TO DO -> Could you copy each line of the entries that contains "stockpage"?

*** GIVEN ENTRIES ***

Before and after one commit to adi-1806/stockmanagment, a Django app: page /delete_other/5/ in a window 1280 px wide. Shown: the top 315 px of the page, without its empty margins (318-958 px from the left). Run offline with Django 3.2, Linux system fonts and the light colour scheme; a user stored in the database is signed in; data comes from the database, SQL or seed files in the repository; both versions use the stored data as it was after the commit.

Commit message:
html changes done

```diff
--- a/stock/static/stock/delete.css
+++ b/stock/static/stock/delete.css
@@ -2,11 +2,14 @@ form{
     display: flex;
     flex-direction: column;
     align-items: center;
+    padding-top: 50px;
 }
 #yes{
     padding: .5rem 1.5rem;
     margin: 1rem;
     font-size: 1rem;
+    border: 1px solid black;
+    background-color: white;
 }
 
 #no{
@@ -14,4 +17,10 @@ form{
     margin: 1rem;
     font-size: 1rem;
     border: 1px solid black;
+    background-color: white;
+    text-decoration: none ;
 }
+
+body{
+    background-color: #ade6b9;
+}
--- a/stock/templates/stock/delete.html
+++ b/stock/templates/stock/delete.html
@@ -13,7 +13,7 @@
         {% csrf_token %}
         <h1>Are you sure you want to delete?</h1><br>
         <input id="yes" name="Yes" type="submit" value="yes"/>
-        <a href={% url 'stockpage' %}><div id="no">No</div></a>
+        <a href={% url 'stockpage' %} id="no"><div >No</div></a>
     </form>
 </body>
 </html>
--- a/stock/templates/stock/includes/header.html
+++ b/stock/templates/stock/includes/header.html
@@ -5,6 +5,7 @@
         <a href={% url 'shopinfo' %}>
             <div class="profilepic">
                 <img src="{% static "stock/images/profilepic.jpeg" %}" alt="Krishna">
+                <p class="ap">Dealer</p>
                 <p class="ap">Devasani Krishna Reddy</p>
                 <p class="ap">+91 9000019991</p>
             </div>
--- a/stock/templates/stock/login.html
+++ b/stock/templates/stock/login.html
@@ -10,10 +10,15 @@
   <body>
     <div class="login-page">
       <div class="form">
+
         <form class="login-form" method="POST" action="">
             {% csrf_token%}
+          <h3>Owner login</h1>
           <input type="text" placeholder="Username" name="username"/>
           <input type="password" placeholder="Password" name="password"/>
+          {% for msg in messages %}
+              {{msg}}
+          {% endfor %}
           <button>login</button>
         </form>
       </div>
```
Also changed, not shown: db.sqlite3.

*** End of GIVEN ENTRIES ***
*** GIVEN ENTRIES ***

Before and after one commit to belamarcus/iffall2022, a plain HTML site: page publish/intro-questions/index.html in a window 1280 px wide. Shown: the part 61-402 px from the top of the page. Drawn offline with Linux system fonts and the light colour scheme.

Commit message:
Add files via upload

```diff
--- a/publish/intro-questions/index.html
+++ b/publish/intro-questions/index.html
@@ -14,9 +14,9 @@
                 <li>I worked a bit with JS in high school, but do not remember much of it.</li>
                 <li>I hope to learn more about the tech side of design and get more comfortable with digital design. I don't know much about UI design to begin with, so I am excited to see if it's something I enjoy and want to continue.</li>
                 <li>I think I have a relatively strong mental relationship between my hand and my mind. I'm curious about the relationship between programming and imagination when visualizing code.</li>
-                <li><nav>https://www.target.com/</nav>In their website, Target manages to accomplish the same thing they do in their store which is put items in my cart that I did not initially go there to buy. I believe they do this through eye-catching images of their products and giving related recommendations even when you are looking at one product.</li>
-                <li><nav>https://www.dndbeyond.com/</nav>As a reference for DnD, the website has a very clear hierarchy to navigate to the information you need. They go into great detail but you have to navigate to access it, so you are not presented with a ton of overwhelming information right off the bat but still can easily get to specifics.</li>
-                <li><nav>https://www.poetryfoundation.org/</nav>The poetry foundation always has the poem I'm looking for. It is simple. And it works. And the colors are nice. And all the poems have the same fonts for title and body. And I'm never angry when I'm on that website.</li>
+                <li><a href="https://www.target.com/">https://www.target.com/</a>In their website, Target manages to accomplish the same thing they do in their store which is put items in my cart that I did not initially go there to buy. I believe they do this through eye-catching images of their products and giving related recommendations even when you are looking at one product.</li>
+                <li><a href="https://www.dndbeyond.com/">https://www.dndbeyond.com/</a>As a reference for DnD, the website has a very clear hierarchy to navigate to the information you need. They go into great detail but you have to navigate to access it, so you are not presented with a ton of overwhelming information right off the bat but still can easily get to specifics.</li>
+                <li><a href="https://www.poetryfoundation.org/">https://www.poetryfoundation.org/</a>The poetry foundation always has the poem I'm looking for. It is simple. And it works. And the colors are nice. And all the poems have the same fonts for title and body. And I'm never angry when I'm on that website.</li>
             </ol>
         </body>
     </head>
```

*** End of GIVEN ENTRIES ***

RESPONSE BOX ->
-        <a href={% url 'stockpage' %}><div id="no">No</div></a>
+        <a href={% url 'stockpage' %} id="no"><div >No</div></a>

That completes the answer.